Friends, can I tell you a story?
When I was nine years old, my mom took me shopping at the mall. My best friend’s birthday party was coming up the next week and I wanted a new outfit to look cute for the party. We went to a store where I found some bright purple pants and a fun floral top to complete the look — and I was feeling chipper!
The weekend finally came around and on Saturday afternoon, I slid into those bright purple pants and smiled at myself in the mirror. I looked good. I sauntered downstairs and asked my older brother what he thought about my new outfit, positive he would affirm my clearly exorbitant view of myself. But what I heard instead, a simple question, was the first time that I remember feeling an emotion I felt almost every day for the next seventeen years.
“Aren’t those pants a little… tight?”
It was a simple question. They were stretchy denim material (it was the nineties, give me a break), and sure, they were fitted, but who really cared – I was in fourth grade and I had more important things to worry about. Like keeping my Tomigatchi alive, practicing my cursive as I signed mine and my husband’s future name: Mr. and Mrs. John Stamos, and memorizing every.single.lyric by heart to the new *NSYNC album.
But now, I had a new infatuation. It was not as fun as those other afternoon activities, and unlike the hobbies I’d acquired at that age, I would not outgrow this one for a long time.
I don’t blame my brother – he was just a teenage boy making an observation without a filter. His question was not the root of all my insecurity, weight struggles, or years of idolizing food. He simply began an internal dialogue that would have inevitably spoken up sooner or later.
The past seventeen years have been an exhausting, never-ending, ongoing battle. It goes a little like this: worry about what I eat, have a bad day, eat too much, feel guilty about drinking sweet tea too often, give up sugar, pick sugar back up, gain the weight, feel sad, cry and eat a cookie, lose some weight, and on and off and so forth. Insecurity has crept in, stealing my joy and telling me that true contentment and happiness are just around the corner when I burn those last few calories and lose those last ten pounds.
But friends, you know what? Being skinny is not what makes our life good. Looking great in our clothes does not advance God’s kingdom. Losing weight and being approved by strangers on the Internet is fleeting. Food is not the ultimate solution for all of life’s problems. And no amount of dieting, exercise or counting calories can bring the ultimate joy, life, and freedom of walking in God’s BEST for us.
Maybe you know this, and maybe unlike me, you’ve never struggled with this battle. Maybe you enjoy a cookie every day and never gain a pound. But, maybe there’s something else that you’ve carried with you for far too long. Maybe there’s some other little-g god that has sneakily crept onto the throne of your heart and is demanding your attention, your affection, and your praise. Maybe it’s relationships, or your job, or your home, or the approval of that friend who has it all together.

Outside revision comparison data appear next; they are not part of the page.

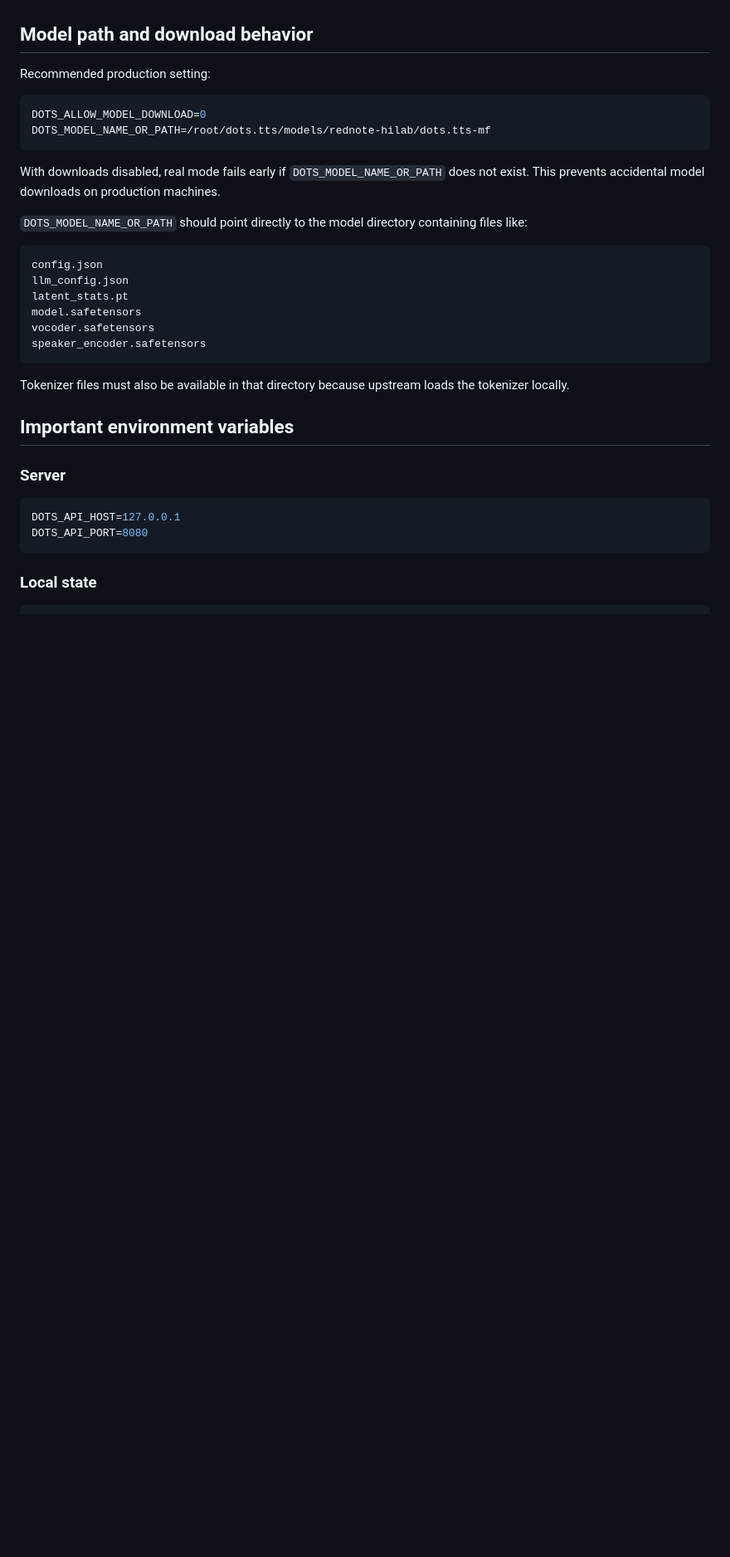
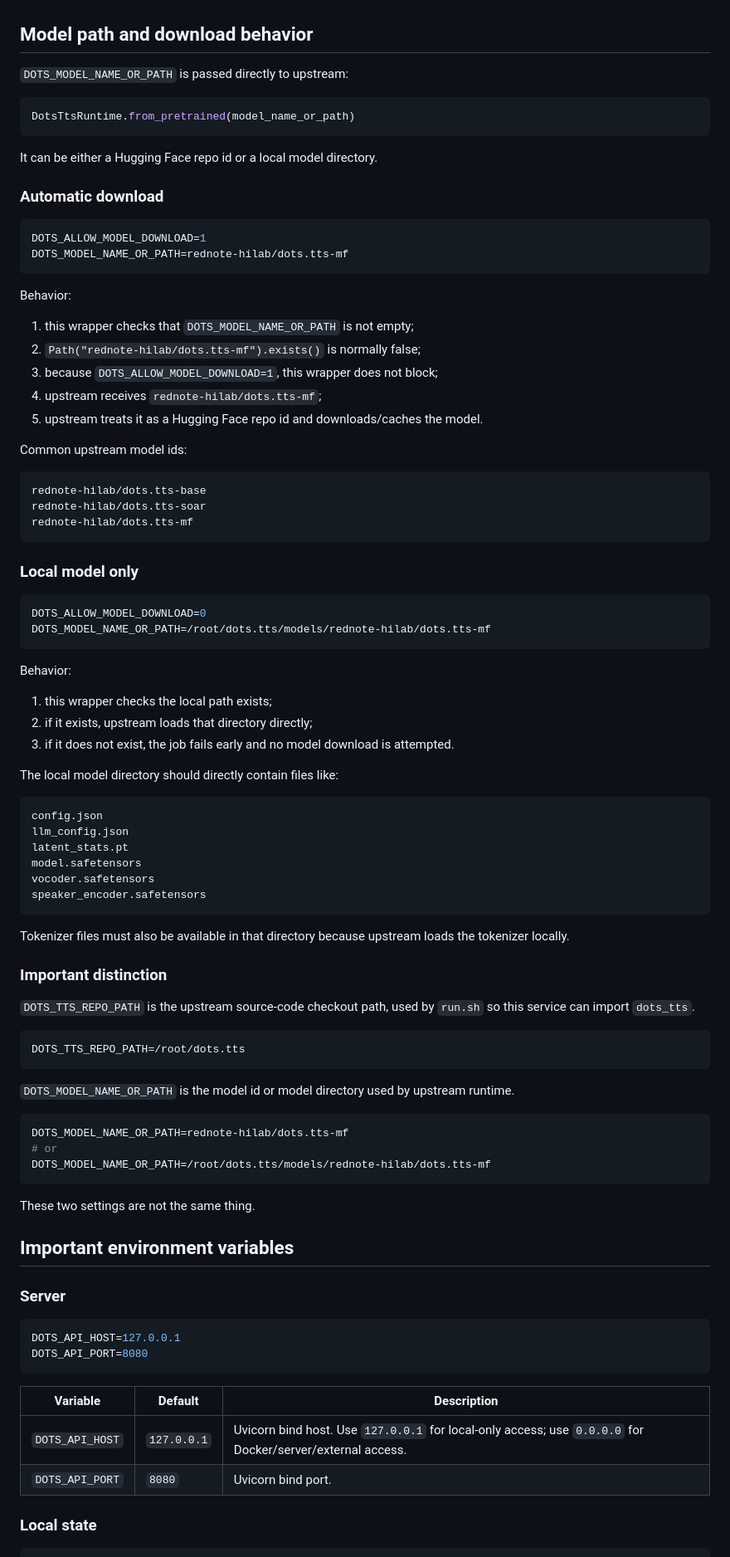
Before and after one commit to skyujilong/dots_tts_webui_api, a Markdown page: README.md, the part around one of its changes. Shown at 83% size. Drawn GitHub-style; blank space fills up the shorter version.

````diff
--- a/README.md
+++ b/README.md
@@ -139,16 +152,51 @@ The provided `run.sh` chooses the isolated `.venv` approach and installs upstrea
 
 ## Model path and download behavior
 
-Recommended production setting:
+`DOTS_MODEL_NAME_OR_PATH` is passed directly to upstream:
+
+```python
+DotsTtsRuntime.from_pretrained(model_name_or_path)
+```
+
+It can be either a Hugging Face repo id or a local model directory.
+
+### Automatic download
+
+```env
+DOTS_ALLOW_MODEL_DOWNLOAD=1
+DOTS_MODEL_NAME_OR_PATH=rednote-hilab/dots.tts-mf
+```
+
+Behavior:
+
+1. this wrapper checks that `DOTS_MODEL_NAME_OR_PATH` is not empty;
+2. `Path("rednote-hilab/dots.tts-mf").exists()` is normally false;
+3. because `DOTS_ALLOW_MODEL_DOWNLOAD=1`, this wrapper does not block;
+4. upstream receives `rednote-hilab/dots.tts-mf`;
+5. upstream treats it as a Hugging Face repo id and downloads/caches the model.
+
+Common upstream model ids:
+
+```text
+rednote-hilab/dots.tts-base
+rednote-hilab/dots.tts-soar
+rednote-hilab/dots.tts-mf
+```
+
+### Local model only
 
 ```env
 DOTS_ALLOW_MODEL_DOWNLOAD=0
 DOTS_MODEL_NAME_OR_PATH=/root/dots.tts/models/rednote-hilab/dots.tts-mf
 ```
 
-With downloads disabled, real mode fails early if `DOTS_MODEL_NAME_OR_PATH` does not exist. This prevents accidental model downloads on production machines.
+Behavior:
 
-`DOTS_MODEL_NAME_OR_PATH` should point directly to the model directory containing files like:
+1. this wrapper checks the local path exists;
+2. if it exists, upstream loads that directory directly;
+3. if it does not exist, the job fails early and no model download is attempted.
+
+The local model directory should directly contain files like:
 
 ```text
 config.json
@@ -161,6 +209,24 @@ speaker_encoder.safetensors
 
 Tokenizer files must also be available in that directory because upstream loads the tokenizer locally.
 
+### Important distinction
+
+`DOTS_TTS_REPO_PATH` is the upstream source-code checkout path, used by `run.sh` so this service can import `dots_tts`.
+
+```env
+DOTS_TTS_REPO_PATH=/root/dots.tts
+```
+
+`DOTS_MODEL_NAME_OR_PATH` is the model id or model directory used by upstream runtime.
+
+```env
+DOTS_MODEL_NAME_OR_PATH=rednote-hilab/dots.tts-mf
+# or
+DOTS_MODEL_NAME_OR_PATH=/root/dots.tts/models/rednote-hilab/dots.tts-mf
+```
+
+These two settings are not the same thing.
+
 ## Important environment variables
 
 ### Server
@@ -169,6 +235,11 @@ Tokenizer files must also be available in that directory because upstream loads
 DOTS_API_HOST=127.0.0.1
 DOTS_API_PORT=8080
 ```
+
+| Variable | Default | Description |
+| --- | --- | --- |
+| `DOTS_API_HOST` | `127.0.0.1` | Uvicorn bind host. Use `127.0.0.1` for local-only access; use `0.0.0.0` for Docker/server/external access. |
+| `DOTS_API_PORT` | `8080` | Uvicorn bind port. |
 
 ### Local state
 
````
Also changed, not shown: other parts of README.md (+81 -13 lines), README.zh-CN.md (added, +419 -0 lines).
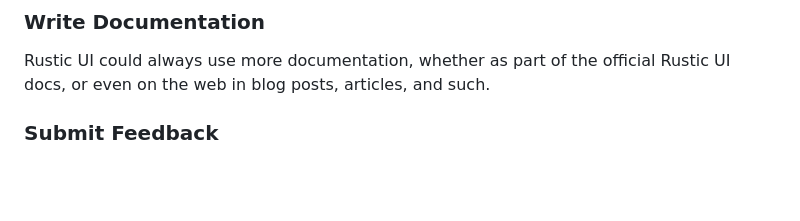
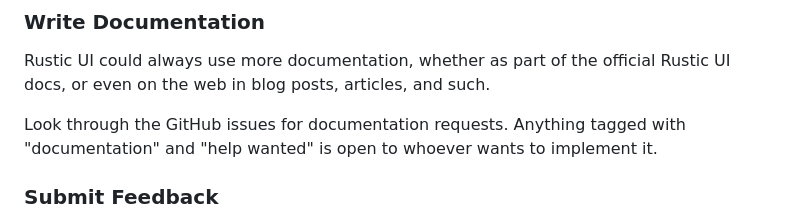
Before and after one commit to rustic-ai/ui-components, a Markdown page: CONTRIBUTING.md, the part around the change. Drawn GitHub-style; blank space fills up the shorter version.

```diff
--- a/CONTRIBUTING.md
+++ b/CONTRIBUTING.md
@@ -32,6 +32,9 @@ and "help wanted" is open to whoever wants to implement it.
 Rustic UI could always use more documentation, whether as part of the
 official Rustic UI docs, or even on the web in blog posts,
 articles, and such.
+
+Look through the GitHub issues for documentation requests. Anything tagged with
+"documentation" and "help wanted" is open to whoever wants to implement it.
 
 ### Submit Feedback
 
```
Also changed, not shown: .github/ISSUE_TEMPLATE/documentation_request.md (added, +11 -0 lines).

There’s something true today for all of us, regardless of which weight we’ve been carrying. God is the one, true source of Goodness. And there is NO GOOD apart from Jesus Christ.
Getting the dream home, the happily ever after, reaching the goal weight, gaining the followers, or receiving the approval you’ve craved — none of these things even compare to the true, untainted, everlasting goodness of our Heavenly Father. He is the best. He is the only true good. And friends, don’t miss this: in His kindness and grace and steadfast love for us, He has invited us to come and rest in His goodness! To find everything we need, hope, or long for – in Jesus. He tells us we don’t have to carry the weight of the world, but we can experience abundant life by seeking after Him with all our heart, mind and soul.
I have learned a lot in my weight-loss journey over the years. I have learned how to choose better food that nourishes my body and gives me energy. I have learned not to believe that sweet tea and chocolate chip cookies fix anything. And I have recognized my tendency to chase that comfort after a bad day. But even in “mastering” this sin in my life – that is still not the ultimate prize.
The real prize is the opportunity to daily draw near into the presence of my Heavenly Father and lean into Him for strength. The prize is Christ – to see Him magnified and exalted in my life and for those little idols that steal our affection to be thrown down and trampled.
There is nothing more victorious than to stand and say: Jesus – be my everything – you are better and you are enough. Amen and amen!